◆ **Exercise**:
Set down all the records below, word for word.

◆ **Supplied information**:
+ + +
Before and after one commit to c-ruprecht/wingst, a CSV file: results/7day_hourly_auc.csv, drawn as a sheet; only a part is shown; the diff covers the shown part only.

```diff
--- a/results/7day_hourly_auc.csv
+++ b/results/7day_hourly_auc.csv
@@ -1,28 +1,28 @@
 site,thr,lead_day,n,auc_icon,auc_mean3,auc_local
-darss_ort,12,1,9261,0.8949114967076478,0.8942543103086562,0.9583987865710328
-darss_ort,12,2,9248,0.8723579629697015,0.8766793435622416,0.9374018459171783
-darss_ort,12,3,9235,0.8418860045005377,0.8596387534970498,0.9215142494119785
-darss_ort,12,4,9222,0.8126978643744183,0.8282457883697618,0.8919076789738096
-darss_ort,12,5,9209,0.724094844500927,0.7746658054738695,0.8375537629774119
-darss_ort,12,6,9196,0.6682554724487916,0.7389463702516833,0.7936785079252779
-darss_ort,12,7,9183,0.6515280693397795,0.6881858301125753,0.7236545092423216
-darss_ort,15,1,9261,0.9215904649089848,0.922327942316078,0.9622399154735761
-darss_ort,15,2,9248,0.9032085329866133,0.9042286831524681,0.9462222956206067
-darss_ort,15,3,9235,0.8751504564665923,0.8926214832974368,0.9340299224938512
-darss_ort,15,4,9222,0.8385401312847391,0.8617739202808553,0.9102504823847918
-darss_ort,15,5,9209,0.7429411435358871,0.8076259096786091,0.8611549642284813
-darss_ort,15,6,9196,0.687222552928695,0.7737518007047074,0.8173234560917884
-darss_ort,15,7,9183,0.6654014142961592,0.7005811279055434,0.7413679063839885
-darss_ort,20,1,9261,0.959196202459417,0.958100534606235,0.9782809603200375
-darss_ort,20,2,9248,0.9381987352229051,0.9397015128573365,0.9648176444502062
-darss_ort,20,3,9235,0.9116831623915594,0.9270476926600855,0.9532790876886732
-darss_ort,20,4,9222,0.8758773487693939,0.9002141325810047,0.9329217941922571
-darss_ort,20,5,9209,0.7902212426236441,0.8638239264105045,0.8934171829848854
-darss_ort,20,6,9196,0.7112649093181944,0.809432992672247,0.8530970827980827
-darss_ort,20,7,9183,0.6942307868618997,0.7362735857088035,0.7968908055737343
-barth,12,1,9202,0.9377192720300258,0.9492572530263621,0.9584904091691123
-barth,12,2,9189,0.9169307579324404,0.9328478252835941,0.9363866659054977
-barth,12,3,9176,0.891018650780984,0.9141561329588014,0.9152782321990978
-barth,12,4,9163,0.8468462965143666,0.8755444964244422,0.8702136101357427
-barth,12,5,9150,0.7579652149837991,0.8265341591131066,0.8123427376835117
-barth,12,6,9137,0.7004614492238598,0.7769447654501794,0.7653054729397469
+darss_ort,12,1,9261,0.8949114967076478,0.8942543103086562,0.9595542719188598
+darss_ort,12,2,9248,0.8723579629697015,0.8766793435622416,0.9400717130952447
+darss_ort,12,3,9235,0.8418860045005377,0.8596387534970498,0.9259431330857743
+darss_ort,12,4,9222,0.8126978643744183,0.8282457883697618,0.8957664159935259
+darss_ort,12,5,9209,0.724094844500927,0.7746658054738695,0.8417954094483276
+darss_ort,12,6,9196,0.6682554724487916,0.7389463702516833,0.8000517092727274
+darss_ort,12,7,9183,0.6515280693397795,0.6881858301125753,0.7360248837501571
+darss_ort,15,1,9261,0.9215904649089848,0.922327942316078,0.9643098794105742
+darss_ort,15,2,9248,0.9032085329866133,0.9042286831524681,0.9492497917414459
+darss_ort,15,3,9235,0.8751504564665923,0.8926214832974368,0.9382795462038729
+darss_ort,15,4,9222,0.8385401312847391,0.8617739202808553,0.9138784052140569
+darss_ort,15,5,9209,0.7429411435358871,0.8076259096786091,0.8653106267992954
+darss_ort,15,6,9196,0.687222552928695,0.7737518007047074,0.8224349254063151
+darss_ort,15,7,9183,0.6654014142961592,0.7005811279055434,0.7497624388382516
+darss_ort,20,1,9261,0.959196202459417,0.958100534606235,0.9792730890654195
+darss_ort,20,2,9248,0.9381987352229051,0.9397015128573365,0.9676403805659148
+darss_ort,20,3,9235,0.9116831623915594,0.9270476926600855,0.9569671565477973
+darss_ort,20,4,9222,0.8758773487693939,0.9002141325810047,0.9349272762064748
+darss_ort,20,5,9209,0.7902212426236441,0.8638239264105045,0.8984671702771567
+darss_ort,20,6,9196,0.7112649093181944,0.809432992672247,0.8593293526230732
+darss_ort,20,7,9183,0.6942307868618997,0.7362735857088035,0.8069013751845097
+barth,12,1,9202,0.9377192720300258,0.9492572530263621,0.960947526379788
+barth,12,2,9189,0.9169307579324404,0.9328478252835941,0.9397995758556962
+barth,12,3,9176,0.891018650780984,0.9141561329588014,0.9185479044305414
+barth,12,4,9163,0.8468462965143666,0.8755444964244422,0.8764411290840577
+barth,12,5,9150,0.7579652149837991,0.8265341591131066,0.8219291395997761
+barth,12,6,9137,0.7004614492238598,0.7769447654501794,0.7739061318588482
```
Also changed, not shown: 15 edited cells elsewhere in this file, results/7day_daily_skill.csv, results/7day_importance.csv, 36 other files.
+ + +
◆ **Exercise output**:
Before and after one commit to c-ruprecht/wingst, a CSV file: results/7day_hourly_auc.csv, drawn as a sheet; only a part is shown; the diff covers the shown part only.

```diff
--- a/results/7day_hourly_auc.csv
+++ b/results/7day_hourly_auc.csv
@@ -1,28 +1,28 @@
 site,thr,lead_day,n,auc_icon,auc_mean3,auc_local
-darss_ort,12,1,9261,0.8949114967076478,0.8942543103086562,0.9583987865710328
-darss_ort,12,2,9248,0.8723579629697015,0.8766793435622416,0.9374018459171783
-darss_ort,12,3,9235,0.8418860045005377,0.8596387534970498,0.9215142494119785
-darss_ort,12,4,9222,0.8126978643744183,0.8282457883697618,0.8919076789738096
-darss_ort,12,5,9209,0.724094844500927,0.7746658054738695,0.8375537629774119
-darss_ort,12,6,9196,0.6682554724487916,0.7389463702516833,0.7936785079252779
-darss_ort,12,7,9183,0.6515280693397795,0.6881858301125753,0.7236545092423216
-darss_ort,15,1,9261,0.9215904649089848,0.922327942316078,0.9622399154735761
-darss_ort,15,2,9248,0.9032085329866133,0.9042286831524681,0.9462222956206067
-darss_ort,15,3,9235,0.8751504564665923,0.8926214832974368,0.9340299224938512
-darss_ort,15,4,9222,0.8385401312847391,0.8617739202808553,0.9102504823847918
-darss_ort,15,5,9209,0.7429411435358871,0.8076259096786091,0.8611549642284813
-darss_ort,15,6,9196,0.687222552928695,0.7737518007047074,0.8173234560917884
-darss_ort,15,7,9183,0.6654014142961592,0.7005811279055434,0.7413679063839885
-darss_ort,20,1,9261,0.959196202459417,0.958100534606235,0.9782809603200375
-darss_ort,20,2,9248,0.9381987352229051,0.9397015128573365,0.9648176444502062
-darss_ort,20,3,9235,0.9116831623915594,0.9270476926600855,0.9532790876886732
-darss_ort,20,4,9222,0.8758773487693939,0.9002141325810047,0.9329217941922571
-darss_ort,20,5,9209,0.7902212426236441,0.8638239264105045,0.8934171829848854
-darss_ort,20,6,9196,0.7112649093181944,0.809432992672247,0.8530970827980827
-darss_ort,20,7,9183,0.6942307868618997,0.7362735857088035,0.7968908055737343
-barth,12,1,9202,0.9377192720300258,0.9492572530263621,0.9584904091691123
-barth,12,2,9189,0.9169307579324404,0.9328478252835941,0.9363866659054977
-barth,12,3,9176,0.891018650780984,0.9141561329588014,0.9152782321990978
-barth,12,4,9163,0.8468462965143666,0.8755444964244422,0.8702136101357427
-barth,12,5,9150,0.7579652149837991,0.8265341591131066,0.8123427376835117
-barth,12,6,9137,0.7004614492238598,0.7769447654501794,0.7653054729397469
+darss_ort,12,1,9261,0.8949114967076478,0.8942543103086562,0.9595542719188598
+darss_ort,12,2,9248,0.8723579629697015,0.8766793435622416,0.9400717130952447
+darss_ort,12,3,9235,0.8418860045005377,0.8596387534970498,0.9259431330857743
+darss_ort,12,4,9222,0.8126978643744183,0.8282457883697618,0.8957664159935259
+darss_ort,12,5,9209,0.724094844500927,0.7746658054738695,0.8417954094483276
+darss_ort,12,6,9196,0.6682554724487916,0.7389463702516833,0.8000517092727274
+darss_ort,12,7,9183,0.6515280693397795,0.6881858301125753,0.7360248837501571
+darss_ort,15,1,9261,0.9215904649089848,0.922327942316078,0.9643098794105742
+darss_ort,15,2,9248,0.9032085329866133,0.9042286831524681,0.9492497917414459
+darss_ort,15,3,9235,0.8751504564665923,0.8926214832974368,0.9382795462038729
+darss_ort,15,4,9222,0.8385401312847391,0.8617739202808553,0.9138784052140569
+darss_ort,15,5,9209,0.7429411435358871,0.8076259096786091,0.8653106267992954
+darss_ort,15,6,9196,0.687222552928695,0.7737518007047074,0.8224349254063151
+darss_ort,15,7,9183,0.6654014142961592,0.7005811279055434,0.7497624388382516
+darss_ort,20,1,9261,0.959196202459417,0.958100534606235,0.9792730890654195
+darss_ort,20,2,9248,0.9381987352229051,0.9397015128573365,0.9676403805659148
+darss_ort,20,3,9235,0.9116831623915594,0.9270476926600855,0.9569671565477973
+darss_ort,20,4,9222,0.8758773487693939,0.9002141325810047,0.9349272762064748
+darss_ort,20,5,9209,0.7902212426236441,0.8638239264105045,0.8984671702771567
+darss_ort,20,6,9196,0.7112649093181944,0.809432992672247,0.8593293526230732
+darss_ort,20,7,9183,0.6942307868618997,0.7362735857088035,0.8069013751845097
+barth,12,1,9202,0.9377192720300258,0.9492572530263621,0.960947526379788
+barth,12,2,9189,0.9169307579324404,0.9328478252835941,0.9397995758556962
+barth,12,3,9176,0.891018650780984,0.9141561329588014,0.9185479044305414
+barth,12,4,9163,0.8468462965143666,0.8755444964244422,0.8764411290840577
+barth,12,5,9150,0.7579652149837991,0.8265341591131066,0.8219291395997761
+barth,12,6,9137,0.7004614492238598,0.7769447654501794,0.7739061318588482
```
Also changed, not shown: 15 edited cells elsewhere in this file, results/7day_daily_skill.csv, results/7day_importance.csv, 36 other files.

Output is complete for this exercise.